=== Begin Enclosure ===
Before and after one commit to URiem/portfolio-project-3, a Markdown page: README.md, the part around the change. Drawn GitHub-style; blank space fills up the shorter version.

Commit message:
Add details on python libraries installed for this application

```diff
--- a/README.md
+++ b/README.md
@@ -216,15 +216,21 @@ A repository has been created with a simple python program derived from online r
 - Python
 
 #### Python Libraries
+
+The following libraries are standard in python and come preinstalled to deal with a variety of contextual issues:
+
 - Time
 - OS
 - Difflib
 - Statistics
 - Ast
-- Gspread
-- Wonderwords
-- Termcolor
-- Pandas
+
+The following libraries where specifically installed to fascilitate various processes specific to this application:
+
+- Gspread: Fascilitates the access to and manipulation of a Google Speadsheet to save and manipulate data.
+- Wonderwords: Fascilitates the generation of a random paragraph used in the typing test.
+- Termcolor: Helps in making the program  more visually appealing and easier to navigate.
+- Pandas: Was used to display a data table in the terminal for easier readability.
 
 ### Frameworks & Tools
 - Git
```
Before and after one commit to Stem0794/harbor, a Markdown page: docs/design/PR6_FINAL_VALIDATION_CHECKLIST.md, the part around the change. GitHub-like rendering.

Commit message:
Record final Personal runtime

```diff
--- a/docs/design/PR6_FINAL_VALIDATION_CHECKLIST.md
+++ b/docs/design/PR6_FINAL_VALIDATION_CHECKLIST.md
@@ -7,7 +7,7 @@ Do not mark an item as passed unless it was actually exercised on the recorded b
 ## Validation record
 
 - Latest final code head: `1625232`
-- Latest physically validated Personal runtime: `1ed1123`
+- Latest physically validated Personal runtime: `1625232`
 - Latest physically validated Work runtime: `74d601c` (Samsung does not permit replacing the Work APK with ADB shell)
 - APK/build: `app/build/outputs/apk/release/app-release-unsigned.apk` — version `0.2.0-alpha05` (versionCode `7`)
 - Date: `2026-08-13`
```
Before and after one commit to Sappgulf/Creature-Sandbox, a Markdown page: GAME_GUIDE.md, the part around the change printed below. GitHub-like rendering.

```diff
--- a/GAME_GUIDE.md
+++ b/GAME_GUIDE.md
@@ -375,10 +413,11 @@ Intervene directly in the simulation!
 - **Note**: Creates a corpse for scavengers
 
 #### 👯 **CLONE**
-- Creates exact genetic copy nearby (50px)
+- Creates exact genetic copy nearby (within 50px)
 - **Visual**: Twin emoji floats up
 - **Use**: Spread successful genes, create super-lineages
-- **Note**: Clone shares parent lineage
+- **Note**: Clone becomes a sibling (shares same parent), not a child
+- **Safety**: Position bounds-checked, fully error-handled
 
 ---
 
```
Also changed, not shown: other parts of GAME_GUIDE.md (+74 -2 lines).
=== End Enclosure ===
**ABOUT THIS EXERCISE**. Give the full listing above again, exactly as it was presented.

**RESPONSE BOX**.
Before and after one commit to URiem/portfolio-project-3, a Markdown page: README.md, the part around the change. Drawn GitHub-style; blank space fills up the shorter version.

Commit message:
Add details on python libraries installed for this application

```diff
--- a/README.md
+++ b/README.md
@@ -216,15 +216,21 @@ A repository has been created with a simple python program derived from online r
 - Python
 
 #### Python Libraries
+
+The following libraries are standard in python and come preinstalled to deal with a variety of contextual issues:
+
 - Time
 - OS
 - Difflib
 - Statistics
 - Ast
-- Gspread
-- Wonderwords
-- Termcolor
-- Pandas
+
+The following libraries where specifically installed to fascilitate various processes specific to this application:
+
+- Gspread: Fascilitates the access to and manipulation of a Google Speadsheet to save and manipulate data.
+- Wonderwords: Fascilitates the generation of a random paragraph used in the typing test.
+- Termcolor: Helps in making the program  more visually appealing and easier to navigate.
+- Pandas: Was used to display a data table in the terminal for easier readability.
 
 ### Frameworks & Tools
 - Git
```
Before and after one commit to Stem0794/harbor, a Markdown page: docs/design/PR6_FINAL_VALIDATION_CHECKLIST.md, the part around the change. GitHub-like rendering.

Commit message:
Record final Personal runtime

```diff
--- a/docs/design/PR6_FINAL_VALIDATION_CHECKLIST.md
+++ b/docs/design/PR6_FINAL_VALIDATION_CHECKLIST.md
@@ -7,7 +7,7 @@ Do not mark an item as passed unless it was actually exercised on the recorded b
 ## Validation record
 
 - Latest final code head: `1625232`
-- Latest physically validated Personal runtime: `1ed1123`
+- Latest physically validated Personal runtime: `1625232`
 - Latest physically validated Work runtime: `74d601c` (Samsung does not permit replacing the Work APK with ADB shell)
 - APK/build: `app/build/outputs/apk/release/app-release-unsigned.apk` — version `0.2.0-alpha05` (versionCode `7`)
 - Date: `2026-08-13`
```
Before and after one commit to Sappgulf/Creature-Sandbox, a Markdown page: GAME_GUIDE.md, the part around the change printed below. GitHub-like rendering.

```diff
--- a/GAME_GUIDE.md
+++ b/GAME_GUIDE.md
@@ -375,10 +413,11 @@ Intervene directly in the simulation!
 - **Note**: Creates a corpse for scavengers
 
 #### 👯 **CLONE**
-- Creates exact genetic copy nearby (50px)
+- Creates exact genetic copy nearby (within 50px)
 - **Visual**: Twin emoji floats up
 - **Use**: Spread successful genes, create super-lineages
-- **Note**: Clone shares parent lineage
+- **Note**: Clone becomes a sibling (shares same parent), not a child
+- **Safety**: Position bounds-checked, fully error-handled
 
 ---
 
```
Also changed, not shown: other parts of GAME_GUIDE.md (+74 -2 lines).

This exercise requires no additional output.